You will need the following supplies to create your own Multipurpose Ultrasonic Light Distance Sensor:

  • breadboard
  • Arduino
  • 9 jumper cables
  • 1 RGB LED
  • 3-330 Ohm Resistors
  • 1 Ultrasonic Distance Sensor
  • Power Source- computer and optional battery power source
  • USB connector to connect and run code from computer
  • Optional: remote control car to attach Arduino to when finished.

No tools necessary!

Start by connecting power to the breadboard power rail from the 5V pin on your Arduino and the ground rail to the GND pin on your Arduino.

Step 2: Connecting the Ultrasonic Sensor

You will connect your Ultrasonic Sensor next.

  1. Connect a jumper cable from the GND on the sensor to the ground rail on your breadboard
  2. Connect the Echo to the 7 pin on the Arduino
  3. Connect the Trig to the 8 pin on the Arduino
  4. Connect the VCC to the power rail on your breadboard.

*Note: this looks slightly different than the set up on the TinkerCad diagram due to my Ultrasonic Sensor being a different brand than the one shown on the program. See the pictures for a more accurate set-up guide.

Step 3: Connecting the RGB LED

Next you will connect the RGB LED light.
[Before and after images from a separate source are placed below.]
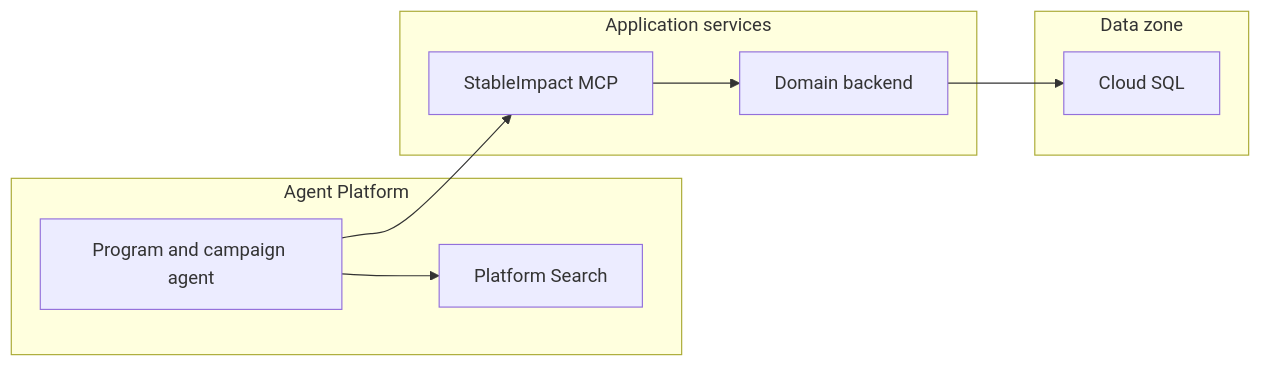
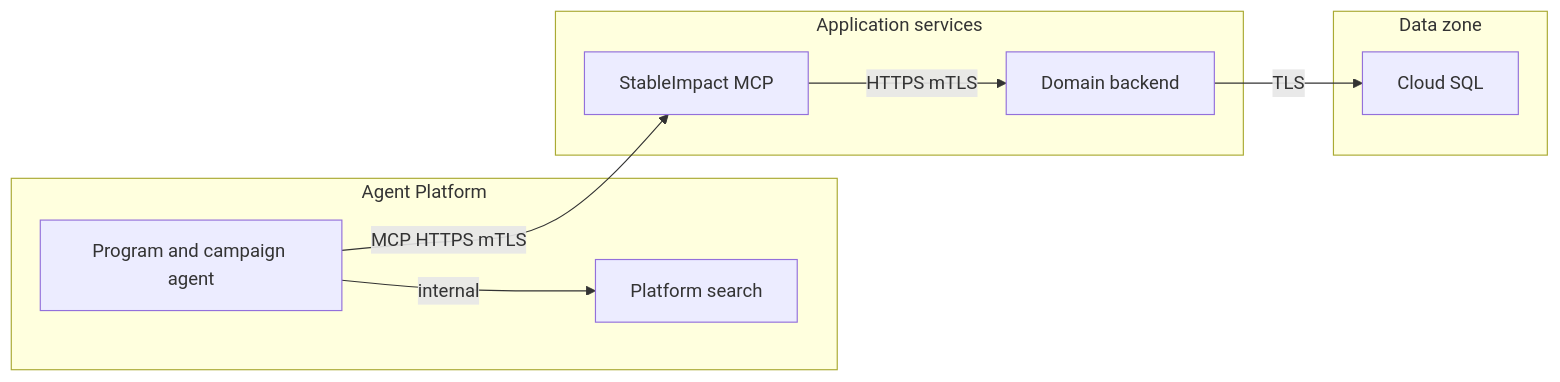
The seventh of 21 diagrams in stableimpact-design.md (eweinmanepam/Documents), drawn with Mermaid before and after one commit. The commit also changed other lines of this file, not shown here.

````diff
--- a/stableimpact-design.md
+++ b/stableimpact-design.md
@@ -227,21 +234,21 @@
 ```mermaid
 flowchart LR
   subgraph Platform[Agent Platform]
-    AGENT[Program and campaign agent]
-    SEARCH[Platform Search]
+    PC_AGENT[Program and campaign agent]
+    PC_SEARCH[Platform search]
   end
 
   subgraph AppSvc[Application services]
-    MCP[StableImpact MCP]
-    API[Domain backend]
+    PC_MCP[StableImpact MCP]
+    PC_API[Domain backend]
   end
 
   subgraph DataZone[Data zone]
-    SQL[Cloud SQL]
+    PC_SQL[Cloud SQL]
   end
 
-  AGENT --> SEARCH
-  AGENT --> MCP
-  MCP --> API
-  API --> SQL
+  PC_AGENT -->|internal| PC_SEARCH
+  PC_AGENT -->|MCP HTTPS mTLS| PC_MCP
+  PC_MCP -->|HTTPS mTLS| PC_API
+  PC_API -->|TLS| PC_SQL
 ```
````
Remember, the longest leg is the GND- see RGB LED image as a guide. Connect your LED using the TinkerCad image and photo above.

  • redPin: 11
  • (-): GND rail
  • greenPin: 10
  • bluePin: 9

Step 4: The Code

Next you will need to connect your Arduino to the computer and download the code to run this program. Click here for the link to the code. Try out your creation!


  1. Take a look at the comments in the code that indicate where you can change distance increments. Also, you can choose to change the order in which the LED's colors turn, if preferred.
  2. Use the "Monitor" in Arduino Editor to track actual distances while the code is running on your Arduino, as long as you are plugged in to the computer and not just a battery source.
  3. I attached my finished Arduino to a remote control car to show the changes in distances fluidly. This is not permanent and can be moved or detached to be re-purposed.

Step 5: Other Purposes and Resources

Here are some other ways the Ultrasonic Distance Light Sensor can work for you:

  • teaching measurement
  • estimating measurement
  • monitoring students distance from a teacher's desk (I have a difficult time with students behind my desk or taking things from my desk when I am not sitting there....this would be great with a buzzer installed too!)
  • range-finder for archery target practice
  • bike parking in the garage
  • game of hot/cold


Author Unknown. (2018). How to Mechatronics. Retrieved from:

E. Chen. (date unknown). Ultrasonic Ranging Module HC - SR04 & RGB LED Emitter. Retrieved from Summerfuel Robotics:

Joel_E_B. (date unknown). SparkFun Inventor's Kit Experiment Guide - v4.0: Circuit 1D: RGB Night-Light. Retrieved from: